##### Entries provided #####
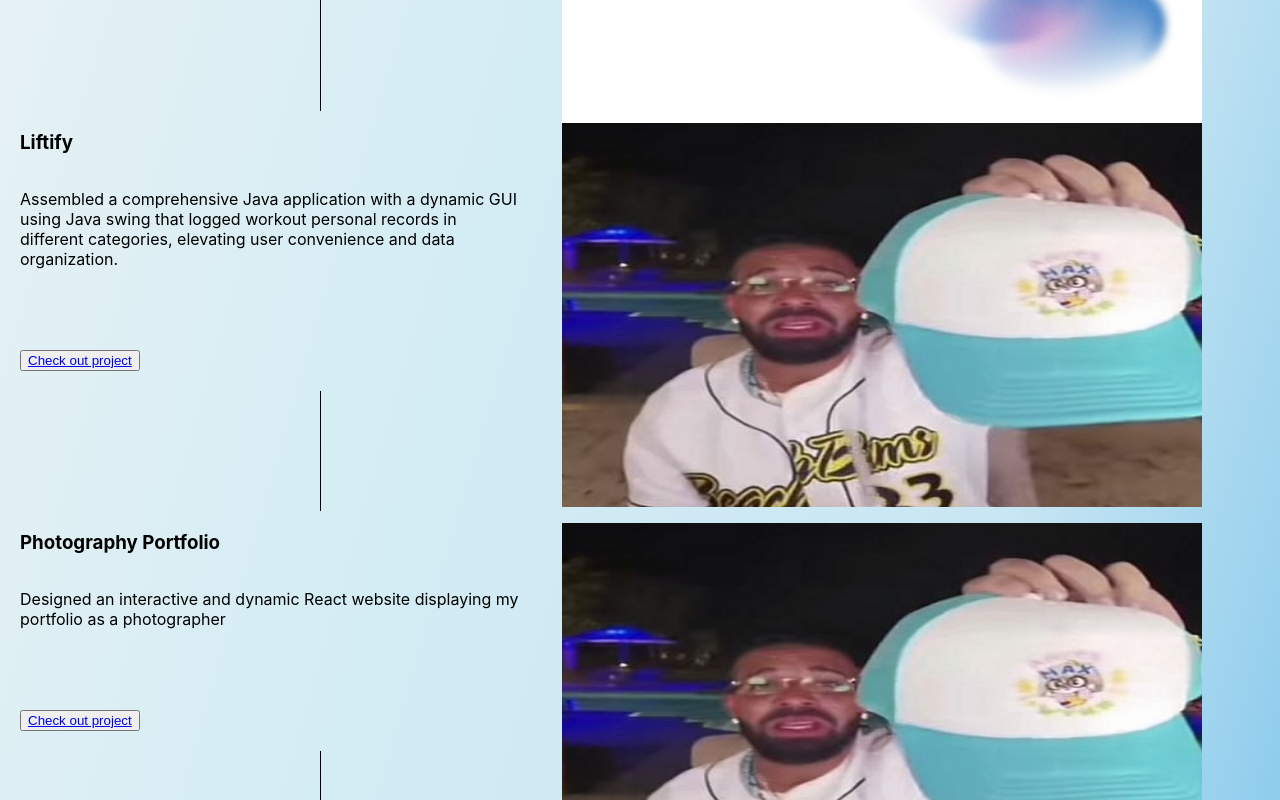
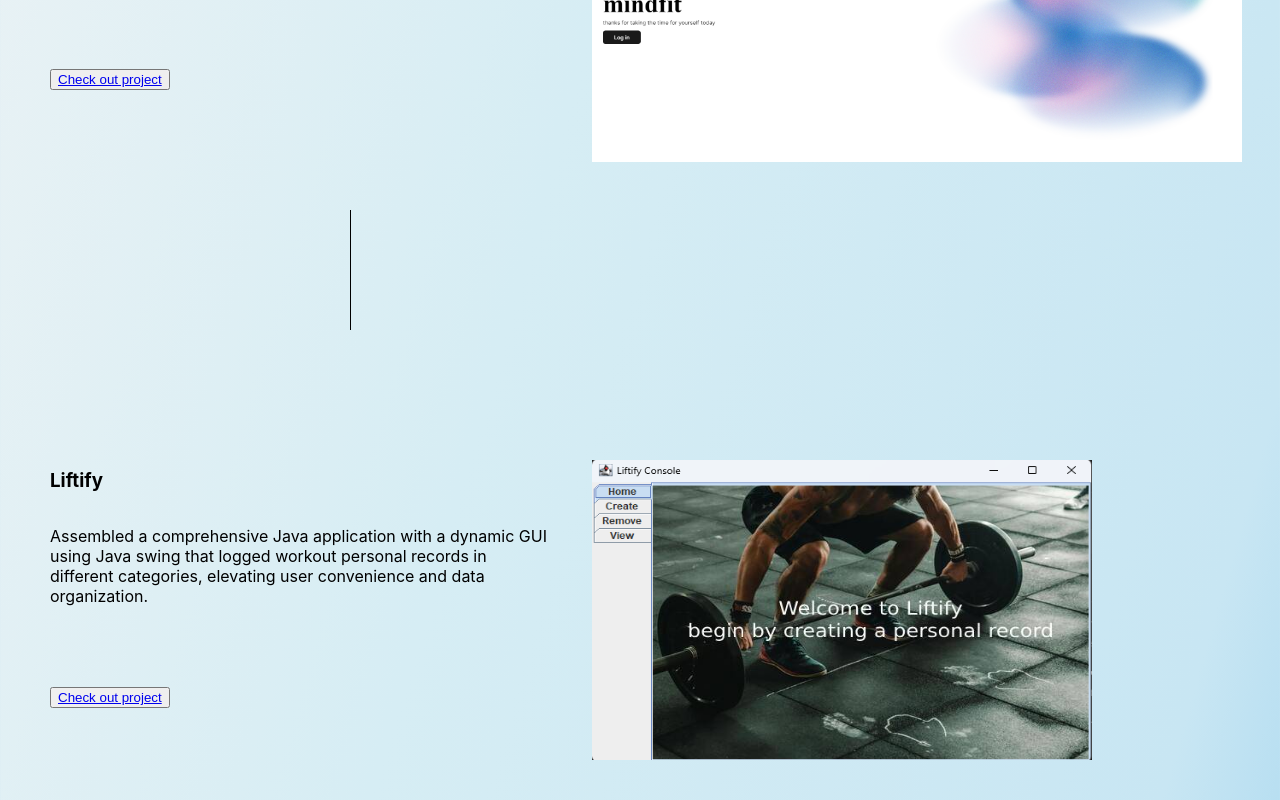
Before and after one commit to youngconnorr/PortfolioWebsite, a React (Vite) app: page / in a window 1280 px wide. Shown: the part 1620-2420 px from the top of the page. Built offline with nearby package versions, Linux system fonts and the light colour scheme.

Commit message:
created dynamic image size changing

```diff
--- a/src/App.css
+++ b/src/App.css
@@ -27,8 +27,6 @@ h1 {
   padding-left: 40vw;
   margin-top: -50px;
   position: absolute;
-  width: 50vw;
-  height: 48vh;
 }
 
 .vertical-line {
@@ -130,6 +128,7 @@ h1 {
 .single-project {
   margin: 20px;
   width: 600px;
+  padding: 100px 0;
 }
 
 .text-section2 {
--- a/src/App.tsx
+++ b/src/App.tsx
@@ -72,7 +72,7 @@ function App() {
         </section>
       </section>
       <div></div>
-      <section>
+      <section style={{ marginLeft: "30px" }}>
         <h2 className="hidden">Projects</h2>
         <div></div>
         <div className="map-projects">
@@ -94,6 +94,10 @@ function App() {
                       <img
                         id="project-picture"
                         src={project.img}
+                        style={{
+                          width: `${project.imgWidth}`,
+                          height: `${project.imgHeight}`,
+                        }}
                         alt=""
                         className="school-img hidden"
                       />
--- a/src/tools/Projects.tsx
+++ b/src/tools/Projects.tsx
@@ -1,11 +1,15 @@
 import Picture from "./drake.jpg";
 import mindfit from "./mindfit.png";
+import liftify from "./liftify.png";
+import photoWebsite from "./photoWebsite.png";
 
 interface Project {
   id: number;
   name: string;
   description: string;
   img: string;
+  imgWidth: string;
+  imgHeight: string;
   link: string;
 }
 
@@ -16,6 +20,8 @@ export const projects: Project[] = [
     description:
       "Programmed an interactive React app to integrate personalized exercise and meditation into students’ schedules. Achieved an honourable mention for the YouCode 2024 Hackathon",
     img: mindfit,
+    imgWidth: "650px",
+    imgHeight: "300px",
     link: "https://devpost.com/software/mindfit-m9gb38",
   },
   {
@@ -23,7 +29,9 @@ export const projects: Project[] = [
     name: "Liftify",
     description:
       "Assembled a comprehensive Java application with a dynamic GUI using Java swing that logged workout personal records in different categories, elevating user convenience and data organization.",
-    img: Picture,
+    img: liftify,
+    imgWidth: "500px",
+    imgHeight: "300px",
     link: "https://github.com/youngconnorr/Liftify",
   },
   {
@@ -31,7 +39,9 @@ export const projects: Project[] = [
     name: "Photography Portfolio",
     description:
       "Designed an interactive and dynamic React website displaying my portfolio as a photographer",
-    img: Picture,
+    img: photoWebsite,
+    imgWidth: "650px",
+    imgHeight: "300px",
     link: "https://youngconnorr.github.io/",
   },
   {
@@ -40,6 +50,8 @@ export const projects: Project[] = [
     description:
       "Made a website for valentine's day using Javascript, HTML and CSS.",
     img: Picture,
+    imgWidth: "650px",
+    imgHeight: "200px",
     link: "https://youngconnorr.github.io/Valentines-day/",
   },
   {
@@ -47,6 +59,8 @@ export const projects: Project[] = [
     name: "Hack The North 2024",
     description: "Coming soon",
     img: Picture,
+    imgWidth: "50vw",
+    imgHeight: "48vh",
     link: "https://hackthenorth.com/",
   },
 ];
```
Also changed, not shown: src/tools/liftify.png (added), src/tools/photoWebsite.png (added).
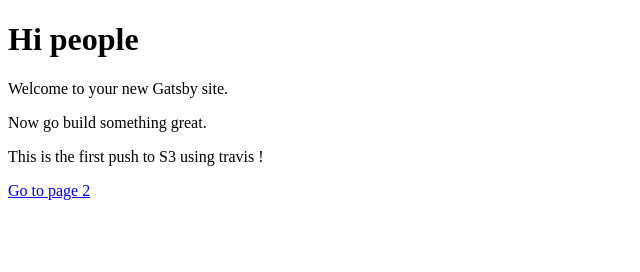
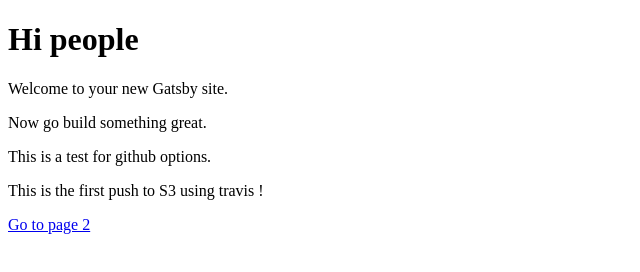
Before and after one commit to FaridSafi/gatsby-site-test, a Gatsby site: page / in a window 1280 px wide. Shown: the whole page, without its empty margins (0-640 px from the left). Built offline with nearby package versions, Linux system fonts and the light colour scheme; Gatsby itself is replaced by a stand-in of ours.

Commit message:
* new: index.js

```diff
--- a/src/pages/index.js
+++ b/src/pages/index.js
@@ -6,6 +6,7 @@ const IndexPage = () => (
     <h1>Hi people</h1>
     <p>Welcome to your new Gatsby site.</p>
     <p>Now go build something great.</p>
+    <p>This is a test for github options.</p>
     <p>This is the first push to S3 using travis !</p>
     <Link to="/page-2/">Go to page 2</Link>
   </div>
```
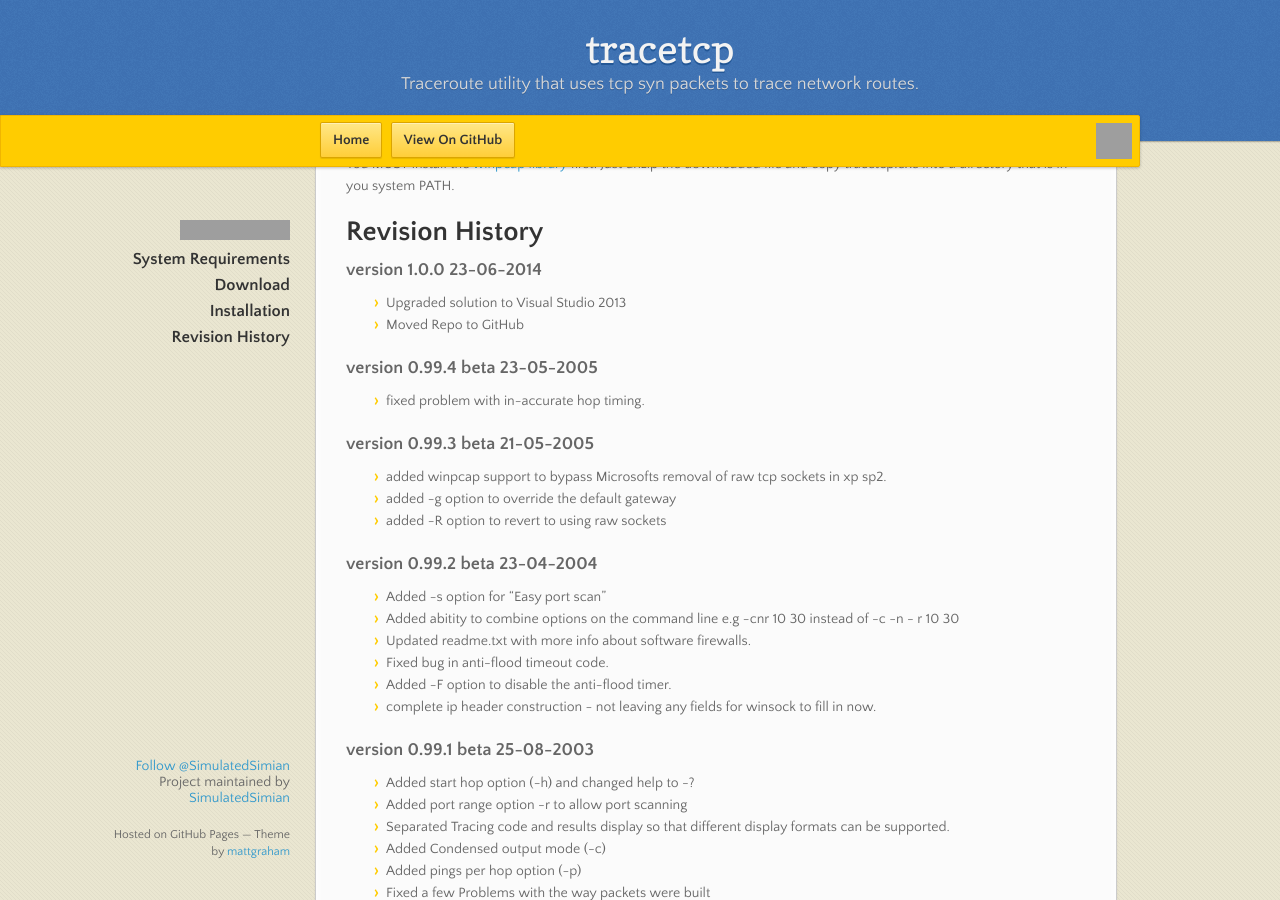
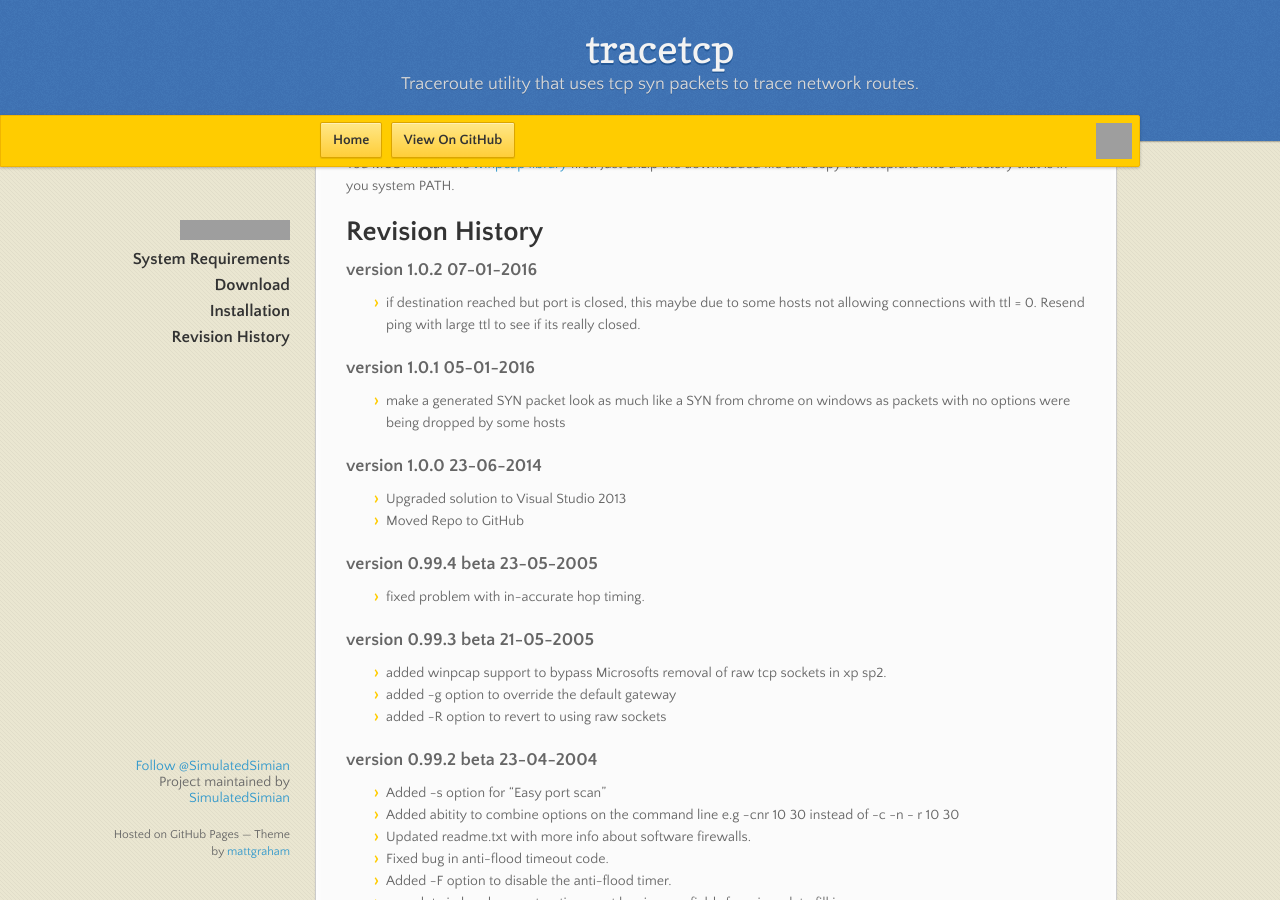
Before and after one commit to SimulatedSimian/SimulatedSimian.github.io, a Jekyll site: the page built from tracetcp_download.md, in a window 1280 px wide and 900 px high, scrolled down 674 px. Built offline with Jekyll 4.4.1, drawn with Linux system fonts in a browser that asks for light colours; nearby versions of some CDN libraries; Markdown is read by kramdown in place of the engine named in the settings; comment, search, counter and statistics services are not loaded; grey boxes are pictures that could not be loaded.

Commit message:
change for v1.0.2

```diff
--- a/tracetcp_download.md
+++ b/tracetcp_download.md
@@ -41,6 +41,12 @@
 
 # Revision History
 
+### version 1.0.2 07-01-2016
+* if destination reached but port is closed, this maybe due to some hosts not allowing connections with ttl = 0. Resend ping with large ttl to see if its really closed.
+
+### version 1.0.1 05-01-2016
+* make a generated SYN packet look as much like a SYN from chrome on windows as packets with no options were being dropped by some hosts
+
 ### version 1.0.0 23-06-2014
 * Upgraded solution to Visual Studio 2013
 * Moved Repo to GitHub
```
#####
### Activity
Each line of the data above is to be output exactly; the pictures are not to appear.

### Response area
Before and after one commit to youngconnorr/PortfolioWebsite, a React (Vite) app: page / in a window 1280 px wide. Shown: the part 1620-2420 px from the top of the page. Built offline with nearby package versions, Linux system fonts and the light colour scheme.

Commit message:
created dynamic image size changing

```diff
--- a/src/App.css
+++ b/src/App.css
@@ -27,8 +27,6 @@ h1 {
   padding-left: 40vw;
   margin-top: -50px;
   position: absolute;
-  width: 50vw;
-  height: 48vh;
 }
 
 .vertical-line {
@@ -130,6 +128,7 @@ h1 {
 .single-project {
   margin: 20px;
   width: 600px;
+  padding: 100px 0;
 }
 
 .text-section2 {
--- a/src/App.tsx
+++ b/src/App.tsx
@@ -72,7 +72,7 @@ function App() {
         </section>
       </section>
       <div></div>
-      <section>
+      <section style={{ marginLeft: "30px" }}>
         <h2 className="hidden">Projects</h2>
         <div></div>
         <div className="map-projects">
@@ -94,6 +94,10 @@ function App() {
                       <img
                         id="project-picture"
                         src={project.img}
+                        style={{
+                          width: `${project.imgWidth}`,
+                          height: `${project.imgHeight}`,
+                        }}
                         alt=""
                         className="school-img hidden"
                       />
--- a/src/tools/Projects.tsx
+++ b/src/tools/Projects.tsx
@@ -1,11 +1,15 @@
 import Picture from "./drake.jpg";
 import mindfit from "./mindfit.png";
+import liftify from "./liftify.png";
+import photoWebsite from "./photoWebsite.png";
 
 interface Project {
   id: number;
   name: string;
   description: string;
   img: string;
+  imgWidth: string;
+  imgHeight: string;
   link: string;
 }
 
@@ -16,6 +20,8 @@ export const projects: Project[] = [
     description:
       "Programmed an interactive React app to integrate personalized exercise and meditation into students’ schedules. Achieved an honourable mention for the YouCode 2024 Hackathon",
     img: mindfit,
+    imgWidth: "650px",
+    imgHeight: "300px",
     link: "https://devpost.com/software/mindfit-m9gb38",
   },
   {
@@ -23,7 +29,9 @@ export const projects: Project[] = [
     name: "Liftify",
     description:
       "Assembled a comprehensive Java application with a dynamic GUI using Java swing that logged workout personal records in different categories, elevating user convenience and data organization.",
-    img: Picture,
+    img: liftify,
+    imgWidth: "500px",
+    imgHeight: "300px",
     link: "https://github.com/youngconnorr/Liftify",
   },
   {
@@ -31,7 +39,9 @@ export const projects: Project[] = [
     name: "Photography Portfolio",
     description:
       "Designed an interactive and dynamic React website displaying my portfolio as a photographer",
-    img: Picture,
+    img: photoWebsite,
+    imgWidth: "650px",
+    imgHeight: "300px",
     link: "https://youngconnorr.github.io/",
   },
   {
@@ -40,6 +50,8 @@ export const projects: Project[] = [
     description:
       "Made a website for valentine's day using Javascript, HTML and CSS.",
     img: Picture,
+    imgWidth: "650px",
+    imgHeight: "200px",
     link: "https://youngconnorr.github.io/Valentines-day/",
   },
   {
@@ -47,6 +59,8 @@ export const projects: Project[] = [
     name: "Hack The North 2024",
     description: "Coming soon",
     img: Picture,
+    imgWidth: "50vw",
+    imgHeight: "48vh",
     link: "https://hackthenorth.com/",
   },
 ];
```
Also changed, not shown: src/tools/liftify.png (added), src/tools/photoWebsite.png (added).
Before and after one commit to FaridSafi/gatsby-site-test, a Gatsby site: page / in a window 1280 px wide. Shown: the whole page, without its empty margins (0-640 px from the left). Built offline with nearby package versions, Linux system fonts and the light colour scheme; Gatsby itself is replaced by a stand-in of ours.

Commit message:
* new: index.js

```diff
--- a/src/pages/index.js
+++ b/src/pages/index.js
@@ -6,6 +6,7 @@ const IndexPage = () => (
     <h1>Hi people</h1>
     <p>Welcome to your new Gatsby site.</p>
     <p>Now go build something great.</p>
+    <p>This is a test for github options.</p>
     <p>This is the first push to S3 using travis !</p>
     <Link to="/page-2/">Go to page 2</Link>
   </div>
```
Before and after one commit to SimulatedSimian/SimulatedSimian.github.io, a Jekyll site: the page built from tracetcp_download.md, in a window 1280 px wide and 900 px high, scrolled down 674 px. Built offline with Jekyll 4.4.1, drawn with Linux system fonts in a browser that asks for light colours; nearby versions of some CDN libraries; Markdown is read by kramdown in place of the engine named in the settings; comment, search, counter and statistics services are not loaded; grey boxes are pictures that could not be loaded.

Commit message:
change for v1.0.2

```diff
--- a/tracetcp_download.md
+++ b/tracetcp_download.md
@@ -41,6 +41,12 @@
 
 # Revision History
 
+### version 1.0.2 07-01-2016
+* if destination reached but port is closed, this maybe due to some hosts not allowing connections with ttl = 0. Resend ping with large ttl to see if its really closed.
+
+### version 1.0.1 05-01-2016
+* make a generated SYN packet look as much like a SYN from chrome on windows as packets with no options were being dropped by some hosts
+
 ### version 1.0.0 23-06-2014
 * Upgraded solution to Visual Studio 2013
 * Moved Repo to GitHub
```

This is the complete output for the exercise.